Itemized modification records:
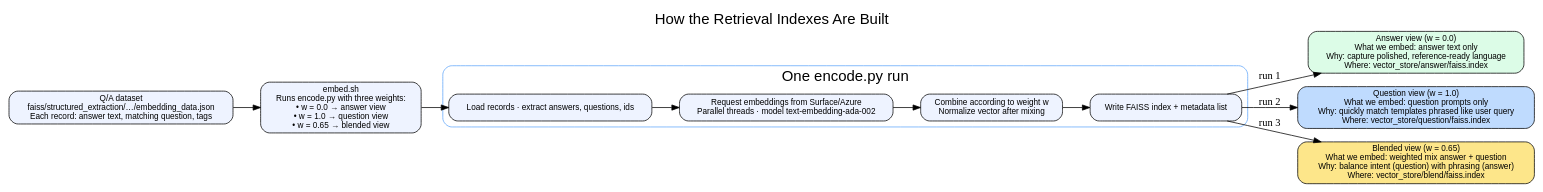
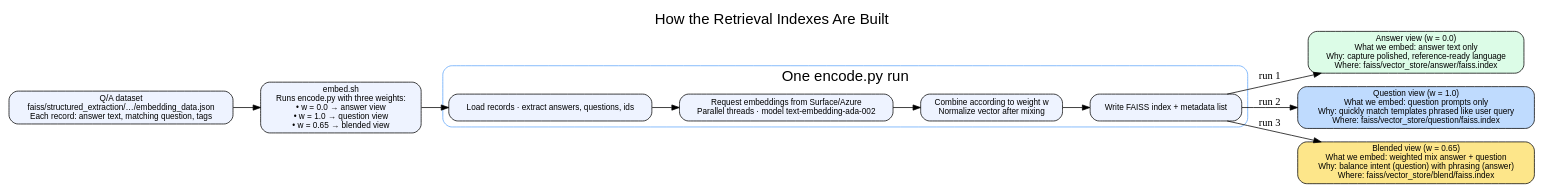
Before and after one commit to chris544460/rfp: the diagram in docs/diagrams/vector_embeddings.dot, drawn with Graphviz. The commit also changed 8 other files, not shown here.

Commit message:
refactor: relocate faiss vector store under stack

```diff
--- a/docs/diagrams/vector_embeddings.dot
+++ b/docs/diagrams/vector_embeddings.dot
@@ -1,31 +1,31 @@
 digraph VectorEmbeddingPipeline {
     graph [label="How the Retrieval Indexes Are Built", labelloc="t", fontsize=20, fontname="Helvetica"];
     rankdir=LR;
     splines=true;
     node [shape=rect, style="rounded,filled", fillcolor="#eef3ff", fontname="Helvetica", fontsize=11];
 
     dataset [label="Q/A dataset\nfaiss/structured_extraction/…/embedding_data.json\nEach record: answer text, matching question, tags"];
     orchestrator [label="embed.sh\nRuns encode.py with three weights:\n• w = 0.0 → answer view\n• w = 1.0 → question view\n• w = 0.65 → blended view"];
     dataset -> orchestrator;
 
     subgraph cluster_encode {
         label="One encode.py run";
         color="#60a5fa";
         style="rounded";
         prep [label="Load records · extract answers, questions, ids"];
         call_api [label="Request embeddings from Surface/Azure\nParallel threads · model text-embedding-ada-002"];
         mix [label="Combine according to weight w\nNormalize vector after mixing"];
         faiss [label="Write FAISS index + metadata list"];
         prep -> call_api -> mix -> faiss;
     }
 
     orchestrator -> prep;
 
-    answer_index [label="Answer view (w = 0.0)\nWhat we embed: answer text only\nWhy: capture polished, reference-ready language\nWhere: vector_store/answer/faiss.index" fillcolor="#dcfce7"];
-    question_index [label="Question view (w = 1.0)\nWhat we embed: question prompts only\nWhy: quickly match templates phrased like user query\nWhere: vector_store/question/faiss.index" fillcolor="#bfdbfe"];
-    blend_index [label="Blended view (w = 0.65)\nWhat we embed: weighted mix answer + question\nWhy: balance intent (question) with phrasing (answer)\nWhere: vector_store/blend/faiss.index" fillcolor="#fde68a"];
+    answer_index [label="Answer view (w = 0.0)\nWhat we embed: answer text only\nWhy: capture polished, reference-ready language\nWhere: faiss/vector_store/answer/faiss.index" fillcolor="#dcfce7"];
+    question_index [label="Question view (w = 1.0)\nWhat we embed: question prompts only\nWhy: quickly match templates phrased like user query\nWhere: faiss/vector_store/question/faiss.index" fillcolor="#bfdbfe"];
+    blend_index [label="Blended view (w = 0.65)\nWhat we embed: weighted mix answer + question\nWhy: balance intent (question) with phrasing (answer)\nWhere: faiss/vector_store/blend/faiss.index" fillcolor="#fde68a"];
 
     faiss -> answer_index [label="run 1"];
     faiss -> question_index [label="run 2"];
     faiss -> blend_index [label="run 3"];
 }
```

What you have to do: Your task is to count the lines of the records that contain "dataset". Answer with only that number.

Result for this task: 2